grew more in deuotion, so the byshops more and more were exalted, not onely in fauour, but also preferred vnto honour, in somuch that in short space they became not quarter maisters, but rather halfe Emperours with Emperours.

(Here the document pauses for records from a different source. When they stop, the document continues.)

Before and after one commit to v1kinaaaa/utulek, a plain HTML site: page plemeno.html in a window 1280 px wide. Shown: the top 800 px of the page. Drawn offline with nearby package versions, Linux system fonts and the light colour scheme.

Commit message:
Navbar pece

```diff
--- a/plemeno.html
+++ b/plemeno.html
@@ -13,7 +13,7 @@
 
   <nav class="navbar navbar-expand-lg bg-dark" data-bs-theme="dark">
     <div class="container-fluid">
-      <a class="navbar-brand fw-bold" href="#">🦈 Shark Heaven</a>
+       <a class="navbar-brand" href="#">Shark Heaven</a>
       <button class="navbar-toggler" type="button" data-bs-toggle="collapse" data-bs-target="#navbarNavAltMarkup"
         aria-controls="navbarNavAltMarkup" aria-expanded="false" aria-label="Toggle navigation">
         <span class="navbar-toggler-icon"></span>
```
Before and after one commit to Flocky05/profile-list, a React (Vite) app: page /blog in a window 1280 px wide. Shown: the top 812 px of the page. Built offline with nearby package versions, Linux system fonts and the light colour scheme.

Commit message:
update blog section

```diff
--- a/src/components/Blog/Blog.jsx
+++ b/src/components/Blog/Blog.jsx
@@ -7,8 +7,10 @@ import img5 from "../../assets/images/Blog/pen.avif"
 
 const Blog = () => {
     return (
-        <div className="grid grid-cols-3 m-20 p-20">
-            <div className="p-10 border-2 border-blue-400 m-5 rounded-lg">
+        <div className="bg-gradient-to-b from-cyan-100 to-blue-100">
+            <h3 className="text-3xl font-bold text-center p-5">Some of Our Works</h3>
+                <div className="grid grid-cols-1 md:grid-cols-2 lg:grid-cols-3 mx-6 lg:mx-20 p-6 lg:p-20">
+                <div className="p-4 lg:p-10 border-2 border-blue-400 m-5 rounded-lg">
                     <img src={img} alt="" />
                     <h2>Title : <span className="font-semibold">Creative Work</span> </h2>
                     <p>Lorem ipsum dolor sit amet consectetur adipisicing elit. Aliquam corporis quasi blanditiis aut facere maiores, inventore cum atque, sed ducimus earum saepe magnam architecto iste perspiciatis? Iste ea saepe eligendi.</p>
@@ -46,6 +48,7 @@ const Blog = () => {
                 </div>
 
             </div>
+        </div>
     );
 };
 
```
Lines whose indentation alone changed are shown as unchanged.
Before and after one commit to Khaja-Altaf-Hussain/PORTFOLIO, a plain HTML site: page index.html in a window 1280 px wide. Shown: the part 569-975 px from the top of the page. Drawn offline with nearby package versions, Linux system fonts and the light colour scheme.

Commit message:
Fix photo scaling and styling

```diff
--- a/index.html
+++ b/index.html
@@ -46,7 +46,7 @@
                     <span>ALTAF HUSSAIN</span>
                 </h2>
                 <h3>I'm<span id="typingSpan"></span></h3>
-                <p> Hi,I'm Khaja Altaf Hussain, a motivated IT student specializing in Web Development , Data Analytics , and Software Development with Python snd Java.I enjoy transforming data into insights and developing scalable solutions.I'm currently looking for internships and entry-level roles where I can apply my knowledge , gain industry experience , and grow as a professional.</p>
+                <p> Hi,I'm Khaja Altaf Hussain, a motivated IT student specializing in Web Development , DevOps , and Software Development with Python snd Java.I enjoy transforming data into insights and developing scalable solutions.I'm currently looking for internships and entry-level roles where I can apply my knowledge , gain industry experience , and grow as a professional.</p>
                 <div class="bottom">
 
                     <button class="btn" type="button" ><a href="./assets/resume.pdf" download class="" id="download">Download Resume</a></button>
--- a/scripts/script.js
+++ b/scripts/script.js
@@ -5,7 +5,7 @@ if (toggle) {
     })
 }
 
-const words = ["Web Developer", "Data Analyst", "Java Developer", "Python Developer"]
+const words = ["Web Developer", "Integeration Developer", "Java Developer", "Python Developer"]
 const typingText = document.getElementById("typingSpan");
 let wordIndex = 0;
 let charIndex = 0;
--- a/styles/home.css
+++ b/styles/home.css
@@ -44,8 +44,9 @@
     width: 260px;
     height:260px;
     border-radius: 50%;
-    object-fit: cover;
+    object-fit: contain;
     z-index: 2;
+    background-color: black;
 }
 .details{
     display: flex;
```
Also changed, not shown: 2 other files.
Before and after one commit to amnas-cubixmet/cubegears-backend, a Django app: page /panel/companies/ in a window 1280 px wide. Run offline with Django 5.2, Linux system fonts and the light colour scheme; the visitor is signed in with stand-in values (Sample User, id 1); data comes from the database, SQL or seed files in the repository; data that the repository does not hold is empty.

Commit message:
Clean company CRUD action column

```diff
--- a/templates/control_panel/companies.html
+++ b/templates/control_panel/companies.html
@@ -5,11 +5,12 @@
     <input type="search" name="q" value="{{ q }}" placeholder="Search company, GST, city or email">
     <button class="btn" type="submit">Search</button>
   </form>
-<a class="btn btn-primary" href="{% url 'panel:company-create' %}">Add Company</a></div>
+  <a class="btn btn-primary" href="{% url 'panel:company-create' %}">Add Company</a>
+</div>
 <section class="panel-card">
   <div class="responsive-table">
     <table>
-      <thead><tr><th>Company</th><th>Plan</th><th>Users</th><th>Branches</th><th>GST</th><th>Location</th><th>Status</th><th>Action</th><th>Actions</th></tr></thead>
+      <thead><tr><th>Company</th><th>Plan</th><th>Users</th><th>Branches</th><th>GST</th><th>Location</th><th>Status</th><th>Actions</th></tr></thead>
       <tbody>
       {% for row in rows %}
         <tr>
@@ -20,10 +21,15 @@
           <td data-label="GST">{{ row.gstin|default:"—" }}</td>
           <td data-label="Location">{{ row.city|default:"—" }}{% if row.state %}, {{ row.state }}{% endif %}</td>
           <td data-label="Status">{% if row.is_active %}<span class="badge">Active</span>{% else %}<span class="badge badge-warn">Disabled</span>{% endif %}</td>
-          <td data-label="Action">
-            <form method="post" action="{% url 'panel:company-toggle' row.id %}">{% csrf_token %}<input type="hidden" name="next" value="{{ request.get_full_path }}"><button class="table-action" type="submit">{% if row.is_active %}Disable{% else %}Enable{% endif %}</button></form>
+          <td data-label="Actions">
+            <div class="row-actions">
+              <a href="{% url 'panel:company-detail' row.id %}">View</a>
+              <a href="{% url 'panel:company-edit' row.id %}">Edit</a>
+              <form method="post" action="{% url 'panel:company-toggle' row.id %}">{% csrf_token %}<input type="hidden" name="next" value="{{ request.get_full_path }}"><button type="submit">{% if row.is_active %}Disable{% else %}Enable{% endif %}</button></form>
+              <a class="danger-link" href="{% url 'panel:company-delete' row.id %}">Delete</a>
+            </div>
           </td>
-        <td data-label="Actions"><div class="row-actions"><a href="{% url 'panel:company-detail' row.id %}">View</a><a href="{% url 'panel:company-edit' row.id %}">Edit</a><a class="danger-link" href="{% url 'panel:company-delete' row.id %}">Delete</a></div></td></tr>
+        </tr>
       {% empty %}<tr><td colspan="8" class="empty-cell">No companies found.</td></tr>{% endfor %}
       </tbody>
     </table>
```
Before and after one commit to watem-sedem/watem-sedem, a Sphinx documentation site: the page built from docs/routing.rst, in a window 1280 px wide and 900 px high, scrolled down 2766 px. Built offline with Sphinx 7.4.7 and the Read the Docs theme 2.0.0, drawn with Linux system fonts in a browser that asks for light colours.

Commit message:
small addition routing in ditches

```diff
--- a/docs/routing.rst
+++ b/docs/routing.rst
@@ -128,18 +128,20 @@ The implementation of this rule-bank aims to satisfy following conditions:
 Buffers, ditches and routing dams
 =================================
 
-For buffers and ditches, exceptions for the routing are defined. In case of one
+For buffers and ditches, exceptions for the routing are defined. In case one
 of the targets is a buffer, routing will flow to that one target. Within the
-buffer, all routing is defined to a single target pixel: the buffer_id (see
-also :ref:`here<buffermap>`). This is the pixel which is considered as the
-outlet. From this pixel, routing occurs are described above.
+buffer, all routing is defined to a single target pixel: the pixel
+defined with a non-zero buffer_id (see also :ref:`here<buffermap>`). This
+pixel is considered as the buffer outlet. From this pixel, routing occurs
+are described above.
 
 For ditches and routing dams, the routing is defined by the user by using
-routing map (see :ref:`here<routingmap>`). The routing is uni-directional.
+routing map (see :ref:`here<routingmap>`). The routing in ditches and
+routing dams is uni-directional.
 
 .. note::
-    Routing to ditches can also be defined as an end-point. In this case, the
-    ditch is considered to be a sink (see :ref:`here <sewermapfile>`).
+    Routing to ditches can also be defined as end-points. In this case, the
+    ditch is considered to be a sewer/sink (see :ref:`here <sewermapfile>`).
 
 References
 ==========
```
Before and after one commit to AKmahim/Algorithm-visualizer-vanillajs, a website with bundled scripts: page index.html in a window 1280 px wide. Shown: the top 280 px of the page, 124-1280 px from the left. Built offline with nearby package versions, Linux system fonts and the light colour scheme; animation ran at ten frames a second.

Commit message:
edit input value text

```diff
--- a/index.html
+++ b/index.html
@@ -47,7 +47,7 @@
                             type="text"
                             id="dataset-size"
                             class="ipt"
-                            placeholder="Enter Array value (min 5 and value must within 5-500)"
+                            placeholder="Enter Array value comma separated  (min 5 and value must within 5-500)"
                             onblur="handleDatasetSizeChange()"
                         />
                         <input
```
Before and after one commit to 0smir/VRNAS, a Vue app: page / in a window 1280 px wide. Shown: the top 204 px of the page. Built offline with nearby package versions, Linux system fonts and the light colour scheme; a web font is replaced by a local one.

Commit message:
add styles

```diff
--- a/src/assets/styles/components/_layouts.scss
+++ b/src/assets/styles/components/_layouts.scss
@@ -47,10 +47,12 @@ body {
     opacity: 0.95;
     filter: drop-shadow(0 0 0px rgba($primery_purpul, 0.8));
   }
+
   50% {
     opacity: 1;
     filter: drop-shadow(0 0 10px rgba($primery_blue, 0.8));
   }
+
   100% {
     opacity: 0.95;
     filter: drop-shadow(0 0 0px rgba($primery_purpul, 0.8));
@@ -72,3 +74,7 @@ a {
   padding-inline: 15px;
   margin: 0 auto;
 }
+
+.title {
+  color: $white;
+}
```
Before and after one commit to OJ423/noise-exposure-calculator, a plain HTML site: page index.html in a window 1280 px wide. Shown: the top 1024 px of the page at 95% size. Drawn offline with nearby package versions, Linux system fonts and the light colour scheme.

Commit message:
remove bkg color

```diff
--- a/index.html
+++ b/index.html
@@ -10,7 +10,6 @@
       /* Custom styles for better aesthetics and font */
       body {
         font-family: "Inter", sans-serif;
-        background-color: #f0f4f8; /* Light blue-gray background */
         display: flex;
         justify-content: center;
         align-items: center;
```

MarginaliaThe spirituall riches of the Church turned to worldly riches. After this in processe of tyme, as riches and worldly wealth crept into the Clergye, and that the deuill hath poured his venome into the Churche (as the voyce was heard the same tyme ouer Cōstātinople)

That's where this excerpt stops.